Are There Naturally Gluten Free Foods?
Dietary restrictions are never easy. It's not fun to limit your diet, and going to the grocery store? Well, shopping for a limited diet seems overwhelming. How do you find safe food? What are you going to eat? When it comes to going gluten free, at least, shopping sounds relatively easy. Just buy the products with a gluten free label. Choose gluten free bread, gluten free pasta, gluten free cookies, gluten free sauces...But when you get to the grocery store, you quickly realize that gluten free shopping isn't nearly as affordable as one might imagine. And it's a lot more expensive than you might have braced yourself for.
Gluten is a protein found in the grains wheat, rye and barley. In some individuals, gluten triggers an autoimmune response that causes intestinal damage. This damage can cause a variety of symptoms and over time leads to malnutrition, osteoporosis and even cancer. People with this autoimmune condition, called Celiac Disease, need to avoid all forms of gluten and any cross contamination of their food with gluten grains. Some people avoid gluten because it triggers uncomfortable symptoms even without the full blown autoimmune diagnosis. There is some debate as to whether or not these individuals might have the early stages of Celiac Disease, and just haven't advanced enough to get an accurate diagnosis.

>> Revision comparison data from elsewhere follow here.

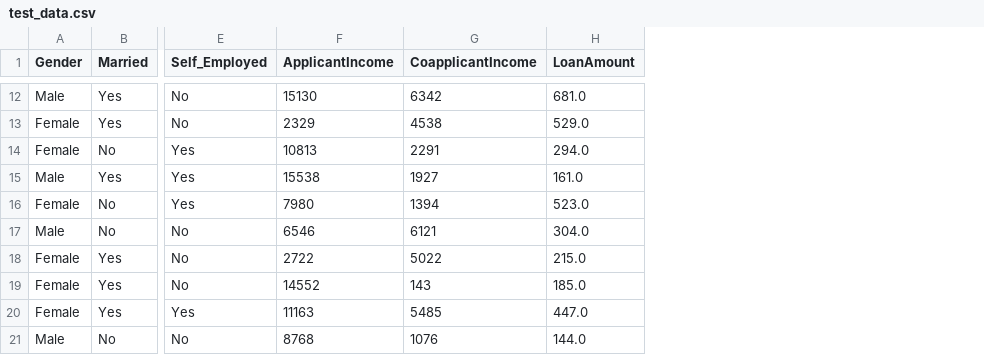
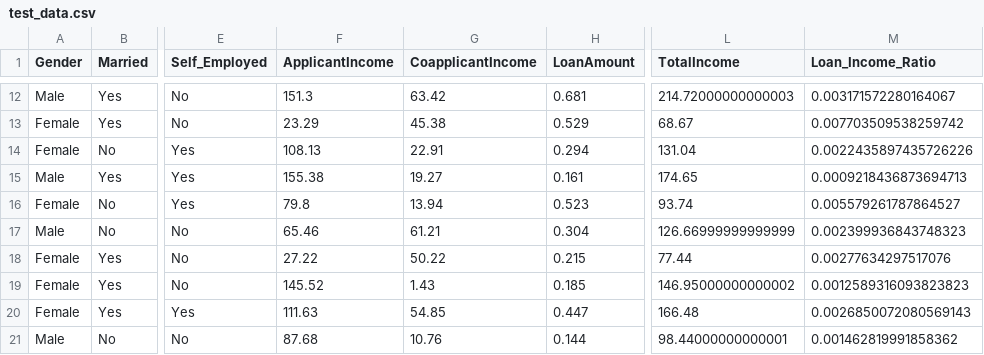
Before and after one commit to Varshinisasi/bank_loan_prediction, a CSV file: data/processed/test_data.csv, drawn as a sheet; only a part is shown, gaps mark what is left out; the diff covers the shown part only; the diff names each change by its address in the sheet, - before the commit and + after, or states it on an @@ line.

```diff
--- a/data/processed/test_data.csv
+++ b/data/processed/test_data.csv
+column L (TotalIncome), rows 12-21: 214.72000000000003 | 68.67 | 131.04 | 174.65 | 93.74 | 126.66999999999999 | 77.44 | 146.95000000000002 | 166.48 | 98.44000000000001
+column M (Loan_Income_Ratio), rows 12-21: 0.003171572280164067 | 0.007703509538259742 | 0.0022435897435726226 | 0.0009218436873694713 | 0.005579261787864527 | 0.002399936843748323 | 0.00277634297517076 | 0.0012589316093823823 | 0.0026850072080569143 | 0.001462819991858362
-F12 (ApplicantIncome): 15130
+F12 (ApplicantIncome): 151.3
-G12 (CoapplicantIncome): 6342
+G12 (CoapplicantIncome): 63.42
-H12 (LoanAmount): 681.0
+H12 (LoanAmount): 0.681
-F13 (ApplicantIncome): 2329
+F13 (ApplicantIncome): 23.29
-G13 (CoapplicantIncome): 4538
+G13 (CoapplicantIncome): 45.38
-H13 (LoanAmount): 529.0
+H13 (LoanAmount): 0.529
-F14 (ApplicantIncome): 10813
+F14 (ApplicantIncome): 108.13
-G14 (CoapplicantIncome): 2291
+G14 (CoapplicantIncome): 22.91
-H14 (LoanAmount): 294.0
+H14 (LoanAmount): 0.294
-F15 (ApplicantIncome): 15538
+F15 (ApplicantIncome): 155.38
-G15 (CoapplicantIncome): 1927
+G15 (CoapplicantIncome): 19.27
-H15 (LoanAmount): 161.0
+H15 (LoanAmount): 0.161
-F16 (ApplicantIncome): 7980
+F16 (ApplicantIncome): 79.8
-G16 (CoapplicantIncome): 1394
+G16 (CoapplicantIncome): 13.94
-H16 (LoanAmount): 523.0
+H16 (LoanAmount): 0.523
-F17 (ApplicantIncome): 6546
+F17 (ApplicantIncome): 65.46
-G17 (CoapplicantIncome): 6121
+G17 (CoapplicantIncome): 61.21
-H17 (LoanAmount): 304.0
+H17 (LoanAmount): 0.304
-F18 (ApplicantIncome): 2722
+F18 (ApplicantIncome): 27.22
-G18 (CoapplicantIncome): 5022
+G18 (CoapplicantIncome): 50.22
-H18 (LoanAmount): 215.0
+H18 (LoanAmount): 0.215
-F19 (ApplicantIncome): 14552
+F19 (ApplicantIncome): 145.52
-G19 (CoapplicantIncome): 143
+G19 (CoapplicantIncome): 1.43
-H19 (LoanAmount): 185.0
+H19 (LoanAmount): 0.185
-F20 (ApplicantIncome): 11163
+F20 (ApplicantIncome): 111.63
-G20 (CoapplicantIncome): 5485
+G20 (CoapplicantIncome): 54.85
-H20 (LoanAmount): 447.0
+H20 (LoanAmount): 0.447
-F21 (ApplicantIncome): 8768
+F21 (ApplicantIncome): 87.68
-G21 (CoapplicantIncome): 1076
+G21 (CoapplicantIncome): 10.76
-H21 (LoanAmount): 144.0
+H21 (LoanAmount): 0.144
```
Also changed, not shown: 162 edited cells elsewhere in this file, 6 other files.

Regardless of the reason, shopping gluten free isn't as easy as it sounds. Although wheat is one of the top 8 allergens and requires labeling, barley and rye do not. While gluten free diets are increasing in popularity and voluntary gluten free labeling is increasingly common, it also confuses the consumer. Is it safer to buy the gluten free peanut butter? Why can't I find gluten free raisins? What's the difference between these two packages of Bob's Red Mill cornstarch? The answers aren't always easy for those making their first gluten free shopping trip.
If you're shopping gluten free, you need to know that not everything you buy has to bear a gluten free label. Many foods just happen to be naturally gluten free. And foods that naturally don't contain any wheat, rye or barley are not required to be labeled. The FDA expects you to be able to read between the lines of a nutrition statement. Sometimes the only difference between a product and it's gluten free counterpart is an inflated price.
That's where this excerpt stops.